*** Opening Records supplied ***

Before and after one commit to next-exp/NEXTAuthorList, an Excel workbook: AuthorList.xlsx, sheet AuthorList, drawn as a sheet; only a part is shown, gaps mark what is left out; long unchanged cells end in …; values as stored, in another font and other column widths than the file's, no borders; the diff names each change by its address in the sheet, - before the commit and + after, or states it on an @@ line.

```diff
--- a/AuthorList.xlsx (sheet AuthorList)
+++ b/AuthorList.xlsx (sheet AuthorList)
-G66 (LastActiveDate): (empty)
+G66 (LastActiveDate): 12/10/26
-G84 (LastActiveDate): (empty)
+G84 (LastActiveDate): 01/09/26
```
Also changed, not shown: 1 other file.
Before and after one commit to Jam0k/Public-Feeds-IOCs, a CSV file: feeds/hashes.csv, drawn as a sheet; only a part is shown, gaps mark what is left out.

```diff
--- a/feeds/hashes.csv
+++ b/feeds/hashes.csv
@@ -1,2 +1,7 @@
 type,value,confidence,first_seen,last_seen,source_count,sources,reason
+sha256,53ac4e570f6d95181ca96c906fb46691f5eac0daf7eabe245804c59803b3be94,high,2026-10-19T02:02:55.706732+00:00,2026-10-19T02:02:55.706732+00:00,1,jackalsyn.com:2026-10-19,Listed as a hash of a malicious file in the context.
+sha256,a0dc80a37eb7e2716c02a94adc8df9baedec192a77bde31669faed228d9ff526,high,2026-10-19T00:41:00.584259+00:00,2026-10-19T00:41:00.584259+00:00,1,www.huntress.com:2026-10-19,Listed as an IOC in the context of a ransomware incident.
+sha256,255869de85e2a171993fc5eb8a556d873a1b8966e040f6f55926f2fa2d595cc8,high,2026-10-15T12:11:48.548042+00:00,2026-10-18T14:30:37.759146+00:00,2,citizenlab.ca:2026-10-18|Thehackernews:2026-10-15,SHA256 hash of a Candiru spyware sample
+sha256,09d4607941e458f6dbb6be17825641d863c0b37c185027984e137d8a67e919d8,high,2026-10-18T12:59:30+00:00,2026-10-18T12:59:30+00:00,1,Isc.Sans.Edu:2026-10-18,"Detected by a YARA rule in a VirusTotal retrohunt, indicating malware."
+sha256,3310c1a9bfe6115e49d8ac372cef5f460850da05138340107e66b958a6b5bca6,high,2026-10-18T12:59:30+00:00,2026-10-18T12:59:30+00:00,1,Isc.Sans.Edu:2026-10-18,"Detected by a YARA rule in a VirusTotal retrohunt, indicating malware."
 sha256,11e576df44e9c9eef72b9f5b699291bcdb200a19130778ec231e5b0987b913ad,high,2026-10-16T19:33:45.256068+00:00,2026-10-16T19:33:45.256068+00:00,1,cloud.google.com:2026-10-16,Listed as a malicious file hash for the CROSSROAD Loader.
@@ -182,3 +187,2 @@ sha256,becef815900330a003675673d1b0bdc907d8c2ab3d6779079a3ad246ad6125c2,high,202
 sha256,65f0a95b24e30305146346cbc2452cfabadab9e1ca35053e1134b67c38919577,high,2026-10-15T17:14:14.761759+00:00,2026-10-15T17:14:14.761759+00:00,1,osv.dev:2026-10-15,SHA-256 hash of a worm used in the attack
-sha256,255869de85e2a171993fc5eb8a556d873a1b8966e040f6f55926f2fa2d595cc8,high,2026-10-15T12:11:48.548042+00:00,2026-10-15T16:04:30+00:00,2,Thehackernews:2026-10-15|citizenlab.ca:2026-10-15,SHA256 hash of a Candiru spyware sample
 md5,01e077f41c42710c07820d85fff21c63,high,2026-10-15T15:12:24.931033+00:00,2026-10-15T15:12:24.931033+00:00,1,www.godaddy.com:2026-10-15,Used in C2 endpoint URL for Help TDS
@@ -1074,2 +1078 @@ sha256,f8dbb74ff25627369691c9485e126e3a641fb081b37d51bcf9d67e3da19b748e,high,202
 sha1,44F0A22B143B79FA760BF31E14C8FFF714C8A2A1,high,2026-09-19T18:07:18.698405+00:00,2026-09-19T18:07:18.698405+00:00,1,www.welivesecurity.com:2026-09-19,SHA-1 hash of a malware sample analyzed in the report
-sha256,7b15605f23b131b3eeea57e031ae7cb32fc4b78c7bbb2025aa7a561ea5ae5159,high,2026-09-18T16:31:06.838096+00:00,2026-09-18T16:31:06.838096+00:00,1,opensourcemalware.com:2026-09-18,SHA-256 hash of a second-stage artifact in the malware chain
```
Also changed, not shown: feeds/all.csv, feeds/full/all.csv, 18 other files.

*** Closing Records supplied ***

Repeat the material word for word, in full.

*Reply to the task*.
Before and after one commit to next-exp/NEXTAuthorList, an Excel workbook: AuthorList.xlsx, sheet AuthorList, drawn as a sheet; only a part is shown, gaps mark what is left out; long unchanged cells end in …; values as stored, in another font and other column widths than the file's, no borders; the diff names each change by its address in the sheet, - before the commit and + after, or states it on an @@ line.

```diff
--- a/AuthorList.xlsx (sheet AuthorList)
+++ b/AuthorList.xlsx (sheet AuthorList)
-G66 (LastActiveDate): (empty)
+G66 (LastActiveDate): 12/10/26
-G84 (LastActiveDate): (empty)
+G84 (LastActiveDate): 01/09/26
```
Also changed, not shown: 1 other file.
Before and after one commit to Jam0k/Public-Feeds-IOCs, a CSV file: feeds/hashes.csv, drawn as a sheet; only a part is shown, gaps mark what is left out.

```diff
--- a/feeds/hashes.csv
+++ b/feeds/hashes.csv
@@ -1,2 +1,7 @@
 type,value,confidence,first_seen,last_seen,source_count,sources,reason
+sha256,53ac4e570f6d95181ca96c906fb46691f5eac0daf7eabe245804c59803b3be94,high,2026-10-19T02:02:55.706732+00:00,2026-10-19T02:02:55.706732+00:00,1,jackalsyn.com:2026-10-19,Listed as a hash of a malicious file in the context.
+sha256,a0dc80a37eb7e2716c02a94adc8df9baedec192a77bde31669faed228d9ff526,high,2026-10-19T00:41:00.584259+00:00,2026-10-19T00:41:00.584259+00:00,1,www.huntress.com:2026-10-19,Listed as an IOC in the context of a ransomware incident.
+sha256,255869de85e2a171993fc5eb8a556d873a1b8966e040f6f55926f2fa2d595cc8,high,2026-10-15T12:11:48.548042+00:00,2026-10-18T14:30:37.759146+00:00,2,citizenlab.ca:2026-10-18|Thehackernews:2026-10-15,SHA256 hash of a Candiru spyware sample
+sha256,09d4607941e458f6dbb6be17825641d863c0b37c185027984e137d8a67e919d8,high,2026-10-18T12:59:30+00:00,2026-10-18T12:59:30+00:00,1,Isc.Sans.Edu:2026-10-18,"Detected by a YARA rule in a VirusTotal retrohunt, indicating malware."
+sha256,3310c1a9bfe6115e49d8ac372cef5f460850da05138340107e66b958a6b5bca6,high,2026-10-18T12:59:30+00:00,2026-10-18T12:59:30+00:00,1,Isc.Sans.Edu:2026-10-18,"Detected by a YARA rule in a VirusTotal retrohunt, indicating malware."
 sha256,11e576df44e9c9eef72b9f5b699291bcdb200a19130778ec231e5b0987b913ad,high,2026-10-16T19:33:45.256068+00:00,2026-10-16T19:33:45.256068+00:00,1,cloud.google.com:2026-10-16,Listed as a malicious file hash for the CROSSROAD Loader.
@@ -182,3 +187,2 @@ sha256,becef815900330a003675673d1b0bdc907d8c2ab3d6779079a3ad246ad6125c2,high,202
 sha256,65f0a95b24e30305146346cbc2452cfabadab9e1ca35053e1134b67c38919577,high,2026-10-15T17:14:14.761759+00:00,2026-10-15T17:14:14.761759+00:00,1,osv.dev:2026-10-15,SHA-256 hash of a worm used in the attack
-sha256,255869de85e2a171993fc5eb8a556d873a1b8966e040f6f55926f2fa2d595cc8,high,2026-10-15T12:11:48.548042+00:00,2026-10-15T16:04:30+00:00,2,Thehackernews:2026-10-15|citizenlab.ca:2026-10-15,SHA256 hash of a Candiru spyware sample
 md5,01e077f41c42710c07820d85fff21c63,high,2026-10-15T15:12:24.931033+00:00,2026-10-15T15:12:24.931033+00:00,1,www.godaddy.com:2026-10-15,Used in C2 endpoint URL for Help TDS
@@ -1074,2 +1078 @@ sha256,f8dbb74ff25627369691c9485e126e3a641fb081b37d51bcf9d67e3da19b748e,high,202
 sha1,44F0A22B143B79FA760BF31E14C8FFF714C8A2A1,high,2026-09-19T18:07:18.698405+00:00,2026-09-19T18:07:18.698405+00:00,1,www.welivesecurity.com:2026-09-19,SHA-1 hash of a malware sample analyzed in the report
-sha256,7b15605f23b131b3eeea57e031ae7cb32fc4b78c7bbb2025aa7a561ea5ae5159,high,2026-09-18T16:31:06.838096+00:00,2026-09-18T16:31:06.838096+00:00,1,opensourcemalware.com:2026-09-18,SHA-256 hash of a second-stage artifact in the malware chain
```
Also changed, not shown: feeds/all.csv, feeds/full/all.csv, 18 other files.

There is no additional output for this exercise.